Monday 2 July 2007

In this week's Times Higher the front page highlights a new initiative by the British Council to set up a website for overseas students to rate their course.

The Universities are worried, the unions are worried - this generally means that the students will benefit.

There are dangers - naming and shaming courses can harmful but if the courses gave good value for money and an excellent education which is surely the aim of a course then the good Universities and courses will have nothing to worry about.

In fact, this was one of the motivations of this blog - to cut through the advertising and hype and to provide real information. Granted there is an emphasis on University and course rankings but this is because, in the real world, when applying for jobs the reputation of a University and indeed it's location matters.

The most interesting part of the article in my opinion is that is suggests that Chinese students in particular tend to place a great deal of emphasis on "word of mouth" against advertising or rankings.
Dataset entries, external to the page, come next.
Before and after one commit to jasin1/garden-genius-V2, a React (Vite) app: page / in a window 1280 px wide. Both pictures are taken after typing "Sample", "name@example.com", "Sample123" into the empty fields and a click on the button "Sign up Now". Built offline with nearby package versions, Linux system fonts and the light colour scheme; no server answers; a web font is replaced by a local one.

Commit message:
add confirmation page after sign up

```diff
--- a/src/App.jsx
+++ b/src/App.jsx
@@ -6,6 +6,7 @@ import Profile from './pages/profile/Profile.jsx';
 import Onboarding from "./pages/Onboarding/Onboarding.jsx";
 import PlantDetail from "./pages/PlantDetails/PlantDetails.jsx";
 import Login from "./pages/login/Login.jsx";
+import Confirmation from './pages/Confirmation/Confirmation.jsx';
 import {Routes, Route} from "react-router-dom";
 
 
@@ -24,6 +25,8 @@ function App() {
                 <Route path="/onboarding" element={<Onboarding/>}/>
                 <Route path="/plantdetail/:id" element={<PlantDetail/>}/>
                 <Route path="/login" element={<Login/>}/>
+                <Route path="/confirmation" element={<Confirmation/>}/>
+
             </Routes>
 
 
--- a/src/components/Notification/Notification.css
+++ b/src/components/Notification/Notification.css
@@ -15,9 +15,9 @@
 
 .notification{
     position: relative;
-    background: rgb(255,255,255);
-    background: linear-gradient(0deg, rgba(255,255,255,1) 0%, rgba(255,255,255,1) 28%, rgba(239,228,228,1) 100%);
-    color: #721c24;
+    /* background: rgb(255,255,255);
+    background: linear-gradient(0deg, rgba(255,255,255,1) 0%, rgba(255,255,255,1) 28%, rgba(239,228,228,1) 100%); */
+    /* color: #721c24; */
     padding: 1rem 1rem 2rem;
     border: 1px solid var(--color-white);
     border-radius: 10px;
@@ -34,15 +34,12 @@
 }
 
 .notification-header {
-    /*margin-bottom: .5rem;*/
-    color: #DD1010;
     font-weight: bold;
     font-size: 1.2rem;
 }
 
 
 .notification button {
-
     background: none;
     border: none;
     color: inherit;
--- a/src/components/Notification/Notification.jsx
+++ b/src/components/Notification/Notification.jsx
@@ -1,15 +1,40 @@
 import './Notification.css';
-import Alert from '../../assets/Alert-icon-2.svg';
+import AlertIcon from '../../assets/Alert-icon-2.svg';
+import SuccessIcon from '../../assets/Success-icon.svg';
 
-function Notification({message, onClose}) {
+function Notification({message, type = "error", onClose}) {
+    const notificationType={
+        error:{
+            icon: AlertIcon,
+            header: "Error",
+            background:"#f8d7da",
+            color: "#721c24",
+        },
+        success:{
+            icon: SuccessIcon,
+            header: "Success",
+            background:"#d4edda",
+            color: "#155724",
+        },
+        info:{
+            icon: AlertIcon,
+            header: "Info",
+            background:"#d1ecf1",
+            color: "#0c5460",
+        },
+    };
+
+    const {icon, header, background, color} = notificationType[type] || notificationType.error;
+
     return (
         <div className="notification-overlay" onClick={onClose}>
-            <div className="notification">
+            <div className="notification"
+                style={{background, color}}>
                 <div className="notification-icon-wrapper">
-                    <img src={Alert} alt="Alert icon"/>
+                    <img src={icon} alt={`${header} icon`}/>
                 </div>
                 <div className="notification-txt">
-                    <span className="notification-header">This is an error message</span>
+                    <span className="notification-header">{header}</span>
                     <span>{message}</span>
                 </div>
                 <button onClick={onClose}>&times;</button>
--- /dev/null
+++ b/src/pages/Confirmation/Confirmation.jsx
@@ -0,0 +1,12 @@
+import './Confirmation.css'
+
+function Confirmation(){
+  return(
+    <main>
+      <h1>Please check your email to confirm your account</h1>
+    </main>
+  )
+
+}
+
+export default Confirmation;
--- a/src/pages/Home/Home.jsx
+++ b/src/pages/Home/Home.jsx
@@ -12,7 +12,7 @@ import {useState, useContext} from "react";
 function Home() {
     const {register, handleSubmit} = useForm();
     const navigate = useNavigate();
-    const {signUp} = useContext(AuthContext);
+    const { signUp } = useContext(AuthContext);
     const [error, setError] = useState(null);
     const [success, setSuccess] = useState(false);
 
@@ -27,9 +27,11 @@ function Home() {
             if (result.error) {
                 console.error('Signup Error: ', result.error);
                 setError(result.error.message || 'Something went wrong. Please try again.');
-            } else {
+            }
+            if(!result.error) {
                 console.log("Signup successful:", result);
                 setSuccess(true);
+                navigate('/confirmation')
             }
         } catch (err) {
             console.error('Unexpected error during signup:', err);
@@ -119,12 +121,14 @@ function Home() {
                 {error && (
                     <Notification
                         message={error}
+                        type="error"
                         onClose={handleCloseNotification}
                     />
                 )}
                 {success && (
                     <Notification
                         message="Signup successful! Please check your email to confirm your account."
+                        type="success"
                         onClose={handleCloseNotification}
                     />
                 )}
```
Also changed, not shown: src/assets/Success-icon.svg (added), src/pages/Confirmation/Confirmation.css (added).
In a sense this is good news and incentivises course leaders to provide a good service and not to simply treat overseas students as "cash cows" (alluded to in the article).

Finally, comes the suggestion that Chinese students may receive better tuition and supervision at those Universities below the elite level. I believe there may be some truth in this - ultimately the "feedback" website would allow us to judge. Those Universities who provide the best education should be rewarded with increases in student numbers whereas those Universities that trade on reputation alone deserve to see numbers fall.

It will be interesting to see if this initiative gets off the ground.

My bold emphasis.
Foreign students need a site that lets them evaluate their experience, British Council is told. Olga Wojtas reports

Academics could see their departments named and shamed by their students on a new international ratings website under a proposal to the British Council.

A recommendation to set up the site, which would allow all international students to describe their experience at UK universities just like consumers rate hotels or holidays, is made in a report to the British Council this week by Greg Philo, research director of the Glasgow University Media Unit.

The idea has alarmed the lecturers' union. Sally Hunt, general secretary of the University and College Union, said: "People are far more likely to tell friends and colleagues about bad experiences than good ones. We would have concerns about the motives of some people posting on a site like this.

Online gossip might seem harmless enough. However, it can lead to online bullying and malicious rumours spreading across campus."

Professor Philo's report focuses on the 50,000 Chinese students studying in the UK. It found that when they choose a course they value word of mouth over sources of information such as advertising and league tables.

"You can't beat people's direct speech in terms of getting people to trust what they say," he said.

The research is based on the views of 40 interviewees in China and 120 Chinese students in the UK and suggests that a website would help shake up the traditional university hierarchies.

Some students complained about their supervisors and felt they could be better looked after in mid-ranking universities compared with elite universities, where top researchers were too busy for them. Some 69 per cent thought they had been recruited as "cash cows" but generally accepted this. A similar proportion said their course was good value for money.

Almost two thirds said their experience in the UK was "good" or "very good", while only 29 per cent rated their education in China as "good" or "very good".

"They found higher education very creative and very original. It was a very cherished experience," said Professor Philo.

Beatrice Merrick, director of services and research at UKCOSA, the council for international education, said: "Two students on the same course may have completely different experiences. If the disgruntled one posts comments, there's no balancing view. Students should look at all possible sources, and word of mouth is valuable, but there's a risk of disproportionately negative comments appearing."

The following posts may be of interest:

Ten Reasons Why You Should Study in the UK
Econphd Ranking of "Economics departments"

Studying "Economics in the UK": General Links

Which UK University to study in? "Academic Ranking of World Universities"

Studying in the UK: Cost of Accommodation

World University Rankings: Rankings and text

"UK University Ranking": large city effect


Anonymous said...

This seems like an excellent idea to me, what do others think?

anonymous said...

I agree. An excellent way forward

Anonymous said...

Finally, someone that tells the truth about University education. Take this idea forward!